Jones tried his best to do that in the inclement weather, as he has every week since becoming the starter before the season's third game. He has twice thrown four touchdown passes in a game and entered the contest on Sunday having not thrown an interception in his last 100 passes.

On the Giants' second possession, Jones threw an 18-yard touchdown pass to Sterling Shepard to tie the score at 7-7. In that first quarter, Rodgers threw his first two touchdown passes, eight yards to Adams and 37 to Lazard. Both receivers were wide open. Safety Antoine Bethea was the closest defender to Lazard.

"It was a blitz and it was basically like a cover-zero," Bethea said. "He (Lazard) did a double move, and it was one of those things where we didn't work in unison on the back end, and it was a big play."

Jones' streak of passes without an interception ended at 110 throws on the third play of the second quarter, when his pass for Darius Slayton was intercepted by cornerback Kevin King. Less than three minutes later, Mason Crosby kicked a 47-yard field goal to give Green Bay a 17-7 lead. The Giants responded with a 66-yard drive that required 18 plays and took 9:31 to complete. It ended with Aldrick Rosas' 26-yard field goal and a 17-10 deficit that didn't change before halftime.

Short runs by Jones twice enabled the Giants to convert fourth downs on the drive. But Jones injured his ankle on one of them. He was examined by the team's medical staff but never left the game. Afterward, he downplayed the severity of the injury.

"It's sore, but that's part of playing the game," he said. "I'll be fine."

"He hurt it, but he played through it," coach Pat Shurmur said.
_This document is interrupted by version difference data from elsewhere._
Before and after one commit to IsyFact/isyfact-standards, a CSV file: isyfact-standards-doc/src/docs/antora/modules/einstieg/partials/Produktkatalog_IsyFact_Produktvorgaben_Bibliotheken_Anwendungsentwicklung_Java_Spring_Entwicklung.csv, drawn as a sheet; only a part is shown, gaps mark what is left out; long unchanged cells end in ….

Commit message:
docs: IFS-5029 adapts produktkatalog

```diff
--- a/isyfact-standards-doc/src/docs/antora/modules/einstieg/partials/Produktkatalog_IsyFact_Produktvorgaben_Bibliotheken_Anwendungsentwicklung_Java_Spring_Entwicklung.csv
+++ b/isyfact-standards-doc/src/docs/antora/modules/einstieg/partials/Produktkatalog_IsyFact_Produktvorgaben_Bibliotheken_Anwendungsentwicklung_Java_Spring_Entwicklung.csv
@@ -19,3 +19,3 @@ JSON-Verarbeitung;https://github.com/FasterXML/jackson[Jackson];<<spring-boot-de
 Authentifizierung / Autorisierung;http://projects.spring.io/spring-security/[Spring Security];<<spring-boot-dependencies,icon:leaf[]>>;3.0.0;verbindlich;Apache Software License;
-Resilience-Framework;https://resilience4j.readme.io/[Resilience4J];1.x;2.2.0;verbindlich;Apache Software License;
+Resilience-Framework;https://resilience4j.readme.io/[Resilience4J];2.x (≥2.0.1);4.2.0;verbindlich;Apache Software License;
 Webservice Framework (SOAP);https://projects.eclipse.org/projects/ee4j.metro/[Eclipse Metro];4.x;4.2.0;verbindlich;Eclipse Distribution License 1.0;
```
Asked if the injury affected Jones' play or limit what he could do, Shurmur said. "No, there were certain things that I chose not to do with him. The interception, the one interception there in the fourth quarter when he had the guy, that's one that he'll tell you he just overthrew it."

Rosas' 45-yard field goal lifted the Giants to within striking distance at 17-13 entering the fourth quarter. But in those decisive 15 minutes, Rodgers – a Super Bowl champion, two-time Most Valuable Player and the only quarterback in history to record a 100-plus passer rating in six consecutive seasons – threw a pair of clinching touchdown passes. Jones, who has played in 166 fewer regular-season games, tossed a pair of interceptions.
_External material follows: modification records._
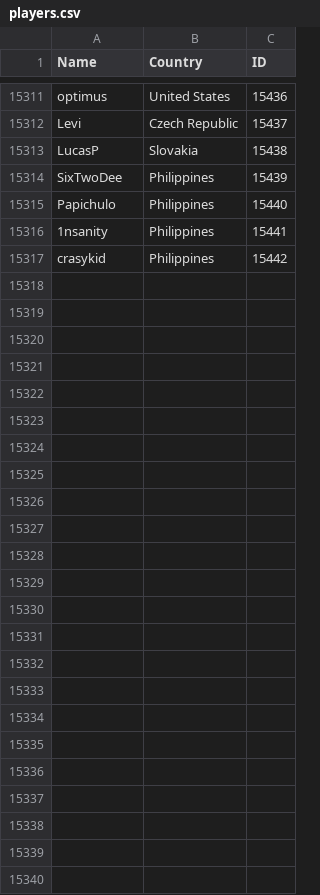
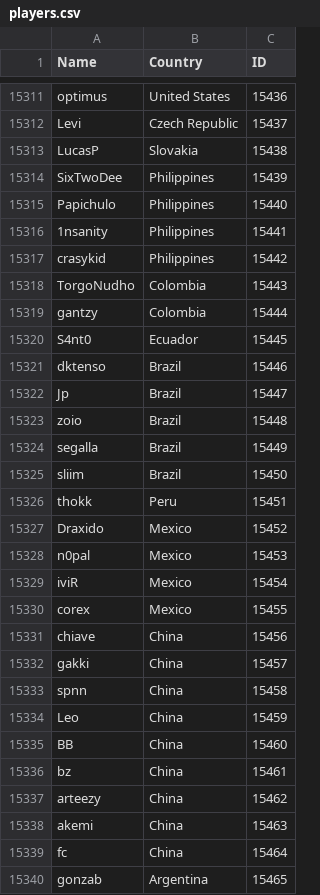
Before and after one commit to Liam-F/HLTV-Scraper, a CSV file: csv/players.csv, drawn as a sheet; only a part is shown, gaps mark what is left out; the diff names each change by its address in the sheet, - before the commit and + after, or states it on an @@ line.

```diff
--- a/csv/players.csv
+++ b/csv/players.csv
+row 15318: TorgoNudho | Colombia | 15443
+row 15319: gantzy | Colombia | 15444
+row 15320: S4nt0 | Ecuador | 15445
+row 15321: dktenso | Brazil | 15446
+row 15322: Jp | Brazil | 15447
+row 15323: zoio | Brazil | 15448
+row 15324: segalla | Brazil | 15449
+row 15325: sliim | Brazil | 15450
+row 15326: thokk | Peru | 15451
+row 15327: Draxido | Mexico | 15452
+row 15328: n0pal | Mexico | 15453
+row 15329: iviR | Mexico | 15454
+row 15330: corex | Mexico | 15455
+row 15331: chiave | China | 15456
+row 15332: gakki | China | 15457
+row 15333: spnn | China | 15458
+row 15334: Leo | China | 15459
+row 15335: BB | China | 15460
+row 15336: bz | China | 15461
+row 15337: arteezy | China | 15462
+row 15338: akemi | China | 15463
+row 15339: fc | China | 15464
+row 15340: gonzab | Argentina | 15465
```
Also changed, not shown: csv/eventIDs.csv, csv/teams.csv, 3 other files.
"You can see what happens when you don't get pressure on (Rodgers)," Shurmur said. "He's really good."

Yes, he is.

Thirty-eight seconds into the final quarter, Rodgers fired a 17-yard touchdown pass to Adams to stretch Green Bay's lead to 24-13. On the Giants' ensuing possession, an aborted end-around with Da'Mari Scott left the Giants facing a third-and-18. Jones overthrew Shepard and the pass was intercepted by safety Darnell Savage, who, like Jones, was selected in the first round of the 2019 NFL Draft. Savage returned the ball 28 yards to the Giants' 38. Eight plays later, Rodgers found Lewis in the end zone for a one-yard touchdown pass to make it 31-13.

Whatever faint hope the Giants had expired on their second snap, when Jones' pass for Darius Slayton was picked off by Tramon Williams.
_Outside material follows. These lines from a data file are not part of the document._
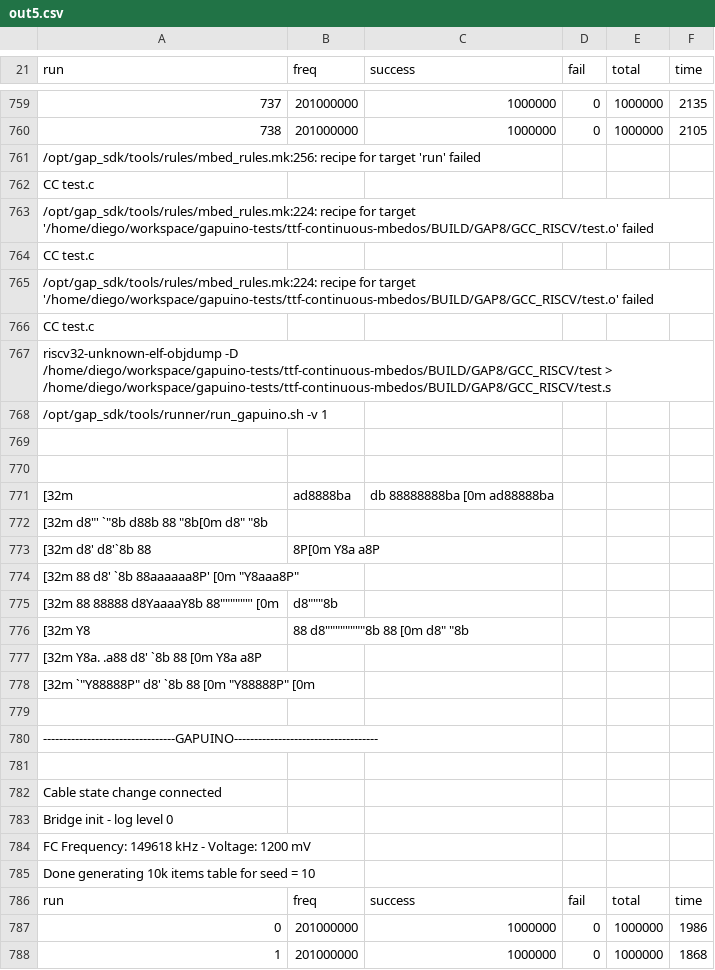
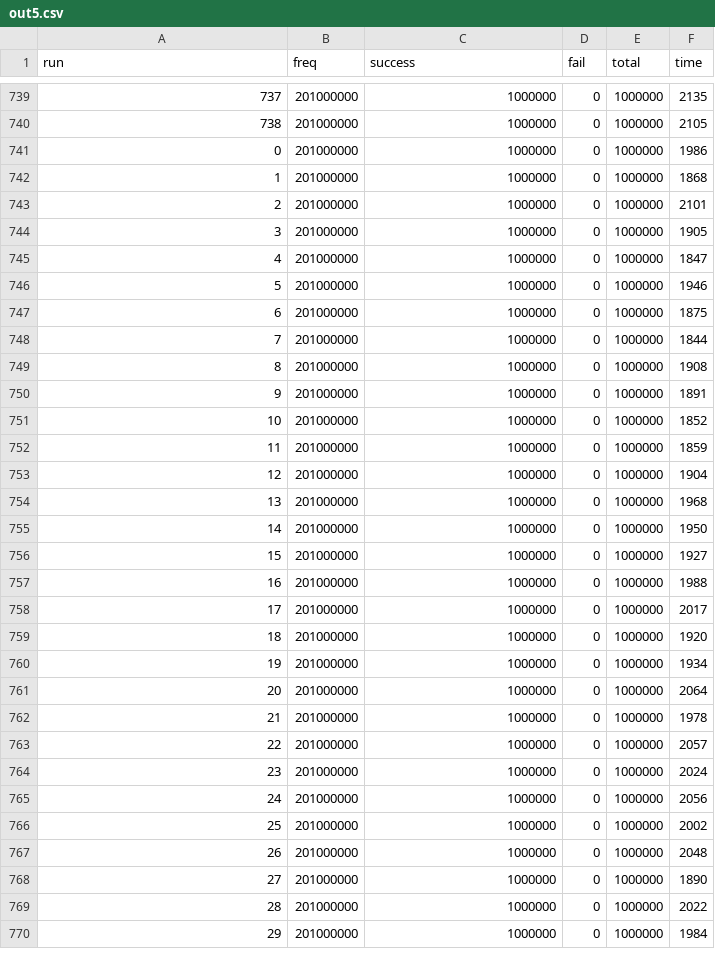
Before and after one commit to dvcirilo/gapuino-tests, a CSV file: paper-rand/out-gap/out5.csv, drawn as a sheet; only a part is shown, gaps mark what is left out; the shorter side is filled out with more unchanged rows; the diff covers the shown part only; the diff names each change by its address in the sheet, - before the commit and + after, or states it on an @@ line.

```diff
--- a/paper-rand/out-gap/out5.csv
+++ b/paper-rand/out-gap/out5.csv
-row 761: /opt/gap_sdk/tools/rules/mbed_rules.mk:256: recipe for target 'run' failed
-row 762: CC test.c
-row 763: /opt/gap_sdk/tools/rules/mbed_rules.mk:224: recipe for target '/home/diego/workspace/gapuino-tests/ttf-continuous-mbedos/BUILD/GAP8/GCC_RISCV/test.o' failed
-row 764: CC test.c
-row 765: /opt/gap_sdk/tools/rules/mbed_rules.mk:224: recipe for target '/home/diego/workspace/gapuino-tests/ttf-continuous-mbedos/BUILD/GAP8/GCC_RISCV/test.o' failed
-row 766: CC test.c
-row 767: riscv32-unknown-elf-objdump -D /home/diego/workspace/gapuino-tests/ttf-continuous-mbedos/BUILD/GAP8/GCC_RISCV/test > /home/diego/workspace/gapuino-tests/ttf-continuous-mbedos/BUILD/GAP8/GCC_RISCV/test.s
-row 768: /opt/gap_sdk/tools/runner/run_gapuino.sh -v 1
-row 769: (empty)
-row 770: (empty)
-row 771: [32m | ad8888ba | db 88888888ba [0m ad88888ba
-row 772: [32m d8"' `"8b d88b 88 "8b[0m d8" "8b
-row 773: [32m d8' d8'`8b 88 | 8P[0m Y8a a8P
-row 774: [32m 88 d8' `8b 88aaaaaa8P' [0m "Y8aaa8P"
-row 775: [32m 88 88888 d8YaaaaY8b 88""""""' [0m | d8"""8b
-row 776: [32m Y8 | 88 d8""""""""8b 88 [0m d8" "8b
-row 777: [32m Y8a. .a88 d8' `8b 88 [0m Y8a a8P
-row 778: [32m `"Y88888P" d8' `8b 88 [0m "Y88888P" [0m
-row 779: (empty)
-row 780: ---------------------------------GAPUINO------------------------------------
-row 781: (empty)
-row 782: Cable state change connected
-row 783: Bridge init - log level 0
-row 784: FC Frequency: 149618 kHz - Voltage: 1200 mV
-row 785: Done generating 10k items table for seed = 10
-row 786: run | freq | success | fail | total | time
```
Also changed, not shown: 76 removed rows elsewhere in this file, paper-rand/out-gap/out6.csv, 34 other files.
Like so many other teams, the Giants just could not keep up with Aaron Rodgers.

"It's disappointing to come up short and play like we did," Jones said. "We ran the ball better today (95 yards). There were a number of things we did better. But as a group, we weren't consistent enough and we weren't able to score enough. That's been the story. We have to be more consistent, we have to find ways to keep the ball moving forward and get the ball in the end zone when we have chances in the red zone. It's disappointing, but we have to stay at it."

They will next take the field on Monday night, Dec. 9, in Philadelphia.

"I'm always concerned when we don't win," Shurmur said. "I'll feel better when we win games. If you're wondering how I feel, I'll feel a lot better when we win games. I do see, you (reporters) get an opportunity to watch us probably 20 minutes a day and you report on it. This is a historically young team that's going out there and competing against some really good football teams. We've got to do what we have to do to win games and I understand that. They also are developing. At some point, we'll be good enough to win."